How has the UK construction industry adapted in the last two years?
The global pandemic has changed how we work, where, and when. Its effect on industries, in general, has been transformative – forcing UK construction in particular to up its game by innovating to respond to this brave new economic landscape.
UK construction is now au fait with the demands placed on it in this post-pandemic era and is fighting back using a range of methods to ensure it stays ahead of the curve.
So what are these innovations and what does the future hold for UK construction (whether COVID-19 is part of it or not)?
The importance of digital transformation
In order to keep up with demand, UK construction has had to adapt by rapidly modernising its processes.
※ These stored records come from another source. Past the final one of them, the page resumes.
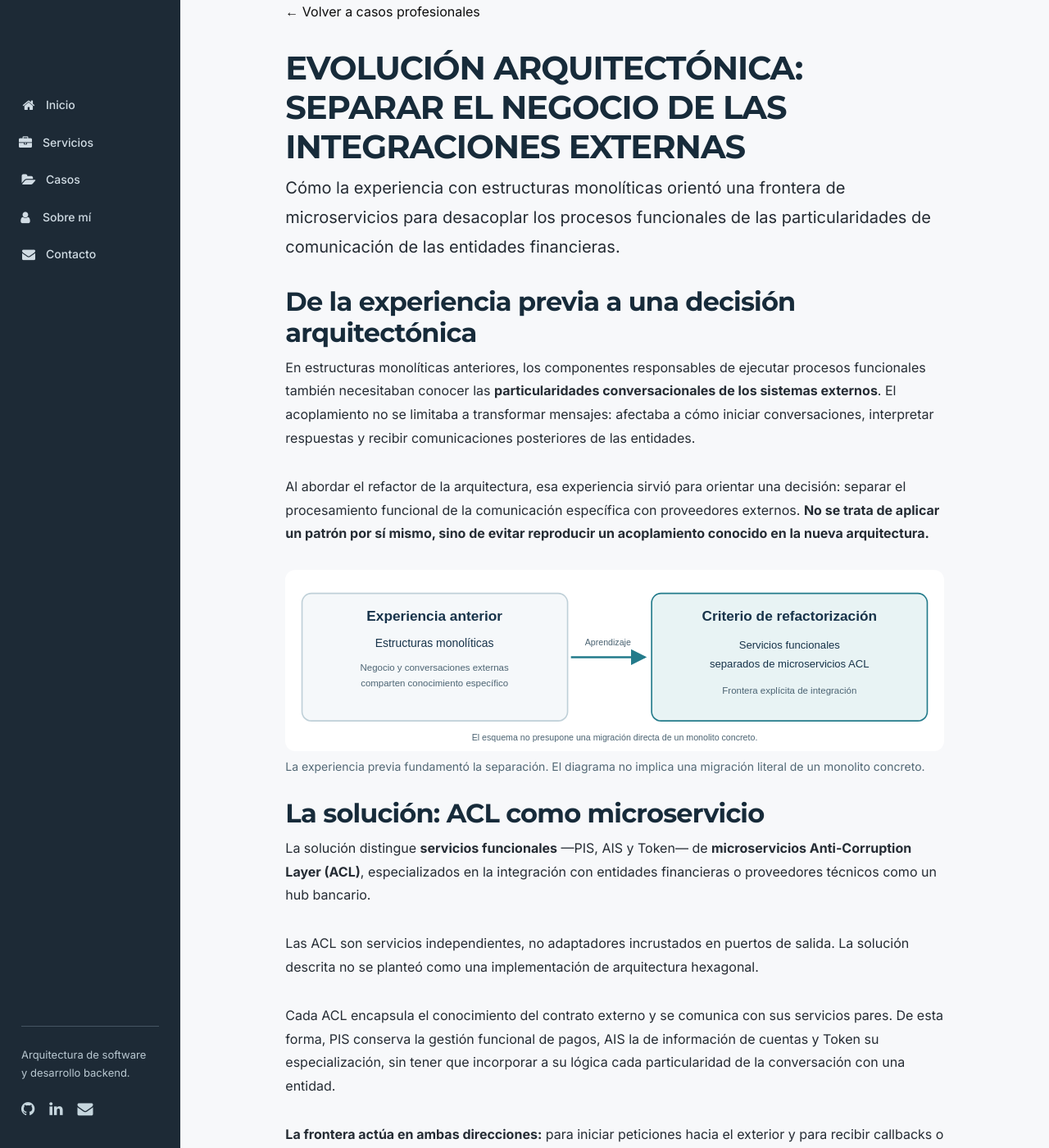
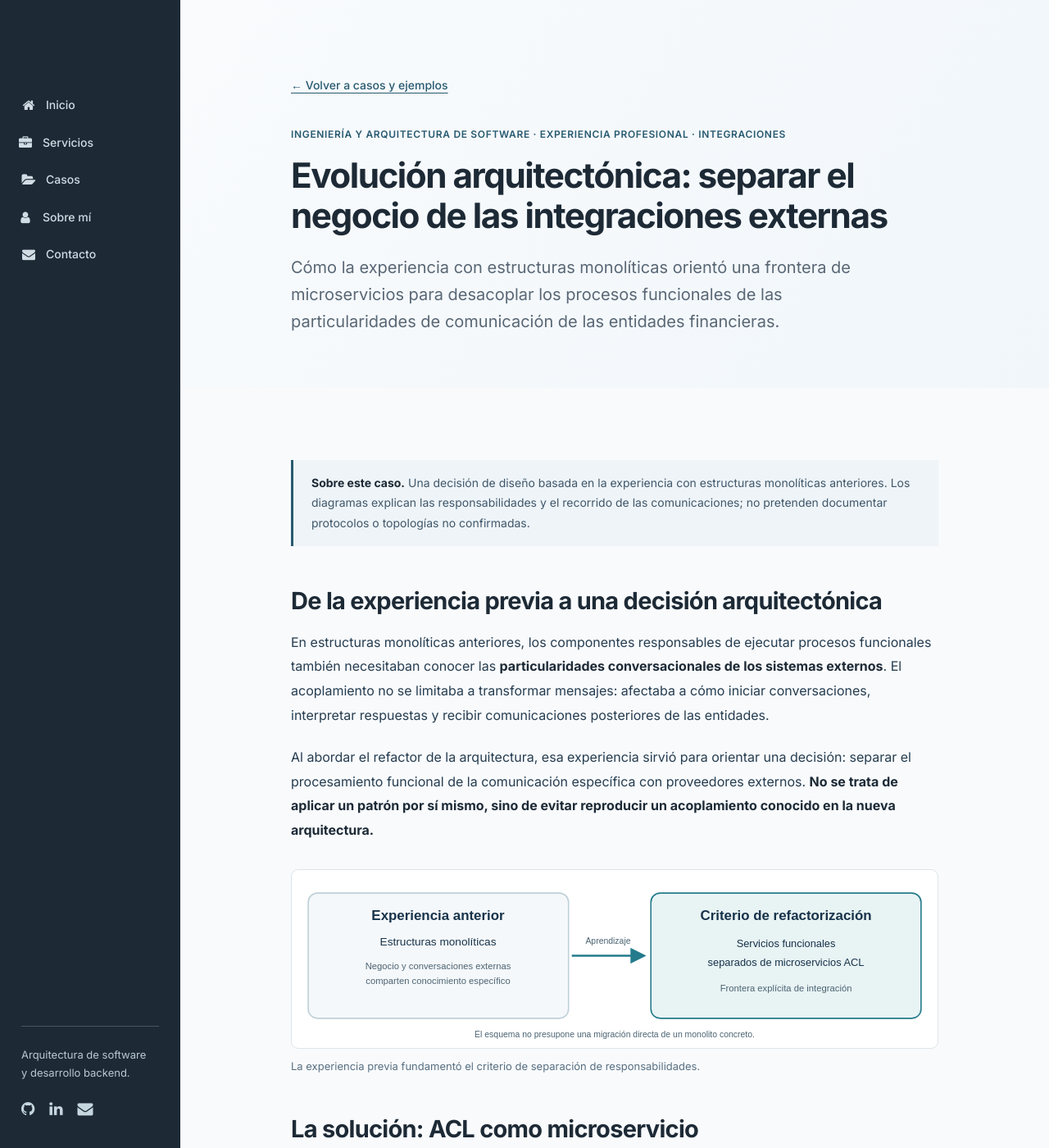
Before and after one commit to dabiz-me/dabiz.me, a Jekyll site: the page built from casos/integraciones.md, in a window 1280 px wide and 1400 px high. Shown: the whole window at 82% size. Built offline with Jekyll 4.4.1, drawn with Linux system fonts in a browser that asks for light colours; some of the changed text lies outside the part shown.

Commit message:
Unificar presentación editorial del caso ACL (#21)
* refactor(layout): permitir variantes editoriales por caso

* style(casos): aplicar plantilla editorial al caso ACL

* style(casos): ajustar diagramas y tablas en variante arquitectónica

```diff
--- a/_layouts/editorial-case.html
+++ b/_layouts/editorial-case.html
@@ -1,11 +1,11 @@
 ---
 layout: default
 ---
-<main class="themeix-main-content dabiz-editorial-case">
+<main class="themeix-main-content dabiz-editorial-case{% if page.editorial_type == 'architecture' %} dabiz-editorial-case--architecture{% endif %}">
   <section class="dabiz-editorial-hero" aria-labelledby="case-title">
     <div class="dabiz-editorial-container">
       <a class="dabiz-editorial-back" href="{{ '/#portfolio' | relative_url }}">&larr; Volver a casos y ejemplos</a>
-      <p class="dabiz-editorial-eyebrow">Orientación y acompañamiento tecnológico <span aria-hidden="true">·</span> Experiencia práctica · Contexto académico</p>
+      <p class="dabiz-editorial-eyebrow">{% if page.eyebrow %}{{ page.eyebrow }}{% else %}Orientación y acompañamiento tecnológico <span aria-hidden="true">·</span> Experiencia práctica · Contexto académico{% endif %}</p>
       <h1 id="case-title">{{ page.title }}</h1>
       <p class="dabiz-editorial-summary">{{ page.summary }}</p>
     </div>
@@ -16,9 +16,9 @@ layout: default
         {{ content }}
       </article>
       <aside class="dabiz-editorial-cta" aria-labelledby="case-cta-title">
-        <h2 id="case-cta-title">¿Tienes una idea y no sabes cómo llevarla a cabo?</h2>
-        <p>No tienes que saber qué aplicación utilizar, cómo conectarla ni qué puede hacer la inteligencia artificial por ti. Podemos ayudarte a encontrar una solución proporcionada a lo que necesitas.</p>
-        <a href="{{ '/ia-y-tecnologia/' | relative_url }}">Conocer el servicio de orientación tecnológica <span aria-hidden="true">&rarr;</span></a>
+        <h2 id="case-cta-title">{{ page.cta_title | default: "¿Tienes una idea y no sabes cómo llevarla a cabo?" }}</h2>
+        <p>{{ page.cta_description | default: "No tienes que saber qué aplicación utilizar, cómo conectarla ni qué puede hacer la inteligencia artificial por ti. Podemos ayudarte a encontrar una solución proporcionada a lo que necesitas." }}</p>
+        <a href="{{ page.cta_url | default: '/ia-y-tecnologia/' | relative_url }}">{{ page.cta_label | default: "Conocer el servicio de orientación tecnológica" }} <span aria-hidden="true">&rarr;</span></a>
       </aside>
     </div>
   </section>
--- a/assets/css/editorial-case.css
+++ b/assets/css/editorial-case.css
@@ -30,3 +30,43 @@
 .dabiz-editorial-case a:focus-visible{outline:3px solid #1596bd;outline-offset:4px}
 @media(max-width:850px){.dabiz-editorial-case .dabiz-editorial-prose ul{grid-template-columns:1fr}}
 @media(max-width:600px){.dabiz-editorial-case .dabiz-editorial-container{width:calc(100% - 36px)}.dabiz-editorial-case .dabiz-editorial-hero{padding:70px 0 40px}.dabiz-editorial-case .dabiz-editorial-back{margin-bottom:27px}.dabiz-editorial-case .dabiz-editorial-prose{font-size:15px;line-height:1.8}.dabiz-editorial-case .dabiz-editorial-prose h2{margin-top:37px}.dabiz-editorial-case .dabiz-editorial-cta{padding:26px 22px}.dabiz-editorial-case .dabiz-editorial-prose ol li{padding-left:47px}}
+
+/* Architecture-case variant: reuse the editorial system, with restrained diagrams and readable tables. */
+.dabiz-editorial-case--architecture .dabiz-editorial-prose h3{
+  margin:30px 0 13px;
+  font:700 clamp(19px,2vw,23px)/1.35 'Inter',sans-serif;
+  letter-spacing:-.02em;text-transform:none;color:var(--dabiz-navy,#173047);
+}
+.dabiz-editorial-case--architecture .dabiz-acl-figure{margin:32px 0 38px;padding:0}
+.dabiz-editorial-case--architecture .dabiz-acl-figure img{
+  display:block;width:100%;max-width:100%;height:auto;
+  background:#fff;border:1px solid #dce6ec;border-radius:9px;
+}
+.dabiz-editorial-case--architecture .dabiz-acl-figure figcaption{
+  margin-top:11px;font:400 13px/1.6 'Inter',sans-serif;color:#597082;
+}
+.dabiz-editorial-case--architecture .dabiz-editorial-prose ul{
+  display:block;list-style:disc;padding-left:24px;margin:20px 0 28px;
+}
+.dabiz-editorial-case--architecture .dabiz-editorial-prose ul li{
+  display:list-item;padding:0;margin:0 0 11px;border:0;background:none;
+  font-size:16px;line-height:1.75;
+}
+.dabiz-editorial-case--architecture .dabiz-editorial-prose ul li strong{
+  display:inline;margin:0;font-size:inherit;
+}
+.dabiz-editorial-case--architecture .dabiz-editorial-prose table{
+  width:100%;border-collapse:collapse;margin:24px 0 30px;
+  font:400 14px/1.65 'Inter',sans-serif;
+}
+.dabiz-editorial-case--architecture .dabiz-editorial-prose th,
+.dabiz-editorial-case--architecture .dabiz-editorial-prose td{
+  text-align:left;vertical-align:top;padding:12px 14px;border-bottom:1px solid #dce6ec;
+}
+.dabiz-editorial-case--architecture .dabiz-editorial-prose th{
+  background:#eef4f8;color:#173047;font-weight:700;
+}
+@media(max-width:600px){
+ .dabiz-editorial-case--architecture .dabiz-acl-figure{margin:26px 0 32px}
+ .dabiz-editorial-case--architecture .dabiz-editorial-prose table{display:block;overflow-x:auto}
+}
--- a/casos/integraciones.md
+++ b/casos/integraciones.md
@@ -1,9 +1,17 @@
 ---
-layout: case
+layout: editorial-case
+editorial_type: architecture
+eyebrow: "Ingeniería y arquitectura de software · Experiencia profesional · Integraciones"
+cta_title: "¿Necesitas desacoplar sistemas o evolucionar una arquitectura existente?"
+cta_description: "Puedo ayudarte a evaluar integraciones, delimitar responsabilidades y diseñar una evolución proporcionada a los requisitos de tu plataforma."
+cta_url: /ingenieria-software/
+cta_label: "Conocer los servicios de ingeniería"
 title: "Evolución arquitectónica: separar el negocio de las integraciones externas"
 summary: "Cómo la experiencia con estructuras monolíticas orientó una frontera de microservicios para desacoplar los procesos funcionales de las particularidades de comunicación de las entidades financieras."
 permalink: /casos/integraciones/
 ---
+
+> **Sobre este caso.** Una decisión de diseño basada en la experiencia con estructuras monolíticas anteriores. Los diagramas explican las responsabilidades y el recorrido de las comunicaciones; no pretenden documentar protocolos o topologías no confirmadas.
 
 ## De la experiencia previa a una decisión arquitectónica
 
@@ -11,9 +19,9 @@ En estructuras monolíticas anteriores, los componentes responsables de ejecutar
 
 Al abordar el refactor de la arquitectura, esa experiencia sirvió para orientar una decisión: separar el procesamiento funcional de la comunicación específica con proveedores externos. **No se trata de aplicar un patrón por sí mismo, sino de evitar reproducir un acoplamiento conocido en la nueva arquitectura.**
 
-<figure class="dabiz-acl-figure" style="margin: 1.75rem 0; padding: 0;">
-  <img src="{{ '/assets/diagrams/caso-acl-evolucion.svg' | relative_url }}" alt="Evolución del criterio: experiencia con componentes monolíticos acoplados a conversaciones externas y posterior separación entre servicios funcionales y ACL." loading="lazy" style="display:block; max-width:100%; width:100%; height:auto;" width="980" height="270">
-  <figcaption style="font-size:0.875rem;line-height:1.5;color:#526875;margin-top:0.5rem;">La experiencia previa fundamentó la separación. El diagrama no implica una migración literal de un monolito concreto.</figcaption>
+<figure class="dabiz-acl-figure">
+  <img src="{{ '/assets/diagrams/caso-acl-evolucion.svg' | relative_url }}" alt="Evolución del criterio: experiencia con componentes monolíticos acoplados a conversaciones externas y posterior separación entre servicios funcionales y ACL." loading="lazy" width="980" height="270">
+  <figcaption>La experiencia previa fundamentó el criterio de separación de responsabilidades.</figcaption>
 </figure>
 
 ## La solución: ACL como microservicio
@@ -32,9 +40,9 @@ Cada ACL encapsula el conocimiento del contrato externo y se comunica con sus se
 
 Una operación funcional requiere comunicarse con una entidad. El servicio responsable se relaciona con la ACL correspondiente; esta adapta la petición al contrato externo y canaliza la comunicación. La respuesta vuelve a través de la misma frontera para que el servicio funcional continúe su proceso.
 
-<figure class="dabiz-acl-figure" style="margin: 1.75rem 0; padding: 0;">
-  <img src="{{ '/assets/diagrams/caso-acl-salida.svg' | relative_url }}" alt="Comunicación saliente: PIS, AIS o Token solicitan una operación al microservicio ACL, este comunica con el banco y devuelve la respuesta." loading="lazy" style="display:block; max-width:100%; width:100%; height:auto;" width="980" height="265">
-  <figcaption style="font-size:0.875rem;line-height:1.5;color:#526875;margin-top:0.5rem;">Salida y respuesta síncrona. Una respuesta inmediata del banco no implica necesariamente que el proceso funcional haya finalizado.</figcaption>
+<figure class="dabiz-acl-figure">
+  <img src="{{ '/assets/diagrams/caso-acl-salida.svg' | relative_url }}" alt="Comunicación saliente: PIS, AIS o Token solicitan una operación al microservicio ACL, este comunica con el banco y devuelve la respuesta." loading="lazy" width="980" height="265">
+  <figcaption>Salida y respuesta síncrona. Una respuesta inmediata del banco no implica necesariamente que el proceso funcional haya finalizado.</figcaption>
 </figure>
 
 **La ACL no decide el resultado de negocio.** Traduce las particularidades de comunicación sin atribuir a la entidad estados o confirmaciones que todavía no ha comunicado.
@@ -45,9 +53,9 @@ El otro lado es igual de importante. Algunas comunicaciones se originan en la en
 
 En lugar de obligar a PIS, AIS o Token a exponer y comprender los mecanismos propios de cada proveedor, la ACL recibe estas entradas, aplica el tratamiento que exige el contrato externo y comunica la información pertinente al servicio par.
 
-<figure class="dabiz-acl-figure" style="margin: 1.75rem 0; padding: 0;">
-  <img src="{{ '/assets/diagrams/caso-acl-entrada.svg' | relative_url }}" alt="Comunicación entrante: el banco emite un callback o retorno, la ACL lo recibe y traduce, y comunica el resultado al servicio funcional correspondiente." loading="lazy" style="display:block; max-width:100%; width:100%; height:auto;" width="980" height="265">
-  <figcaption style="font-size:0.875rem;line-height:1.5;color:#526875;margin-top:0.5rem;">Entrada externa por la ACL. La correlación, el protocolo interno y los mecanismos de entrega concretos dependen de la implementación.</figcaption>
+<figure class="dabiz-acl-figure">
+  <img src="{{ '/assets/diagrams/caso-acl-entrada.svg' | relative_url }}" alt="Comunicación entrante: el banco emite un callback o retorno, la ACL lo recibe y traduce, y comunica el resultado al servicio funcional correspondiente." loading="lazy" width="980" height="265">
+  <figcaption>Entrada externa por la ACL. La correlación, el protocolo interno y los mecanismos de entrega concretos dependen de la implementación.</figcaption>
 </figure>
 
 El servicio funcional conserva la responsabilidad de sus transiciones de negocio. En particular, un retorno de navegador o callback no debe interpretarse automáticamente como prueba de ejecución definitiva de un pago.
```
Manual blueprints have been thrown out the proverbial window in favour of digitised designs that can be viewed on an iPad. Sharing information digitally this way – quickly and with all involved stakeholders –leads to faster decision making and fewer errors.
Modular building is on the increase
Modular buildings are residential or commercial constructions built in sections that are delivered to site and reassembled into a single unit, and which are easy to make – taking half the time to build compared to traditional methods.
If predictions are accurate, modular buildings could constitute as much as 75% of construction by 2050.
What does the future hold for UK construction?
The age of digital twins and simulated assets
Previously, the construction industry could only react after an event. Now that’s all changed. A digital twin is a simulated model of a real-world asset, which could be anything – from an oven through to a new office block. It allows those involved in the project to dry-run processes, make predictions, and ensure the finished item is optimised, then roll it out with confidence.
Expect collaborative robots to join the workforce too
It sounds like the stuff of science fiction, but the hard reality is that it’s set to become fact. However, this won’t be some dystopian future where robots take our jobs from us. Instead, they will work as part of the construction industry – boosting productivity by taking on multiple tasks at once and without getting fatigued.
Bluetooth tracking technology to become more established
Checking into venues with a QR code has become an accepted way of life for many of us. Similar technology could soon find its way onto construction sites – with tags attached to tools or badges setting off an alert when workers forget to socially distance or begin to congregate in large groups.
UK construction could eventually use tracking technology to analyse human behaviours and develop strategies to help prevent on-site infections.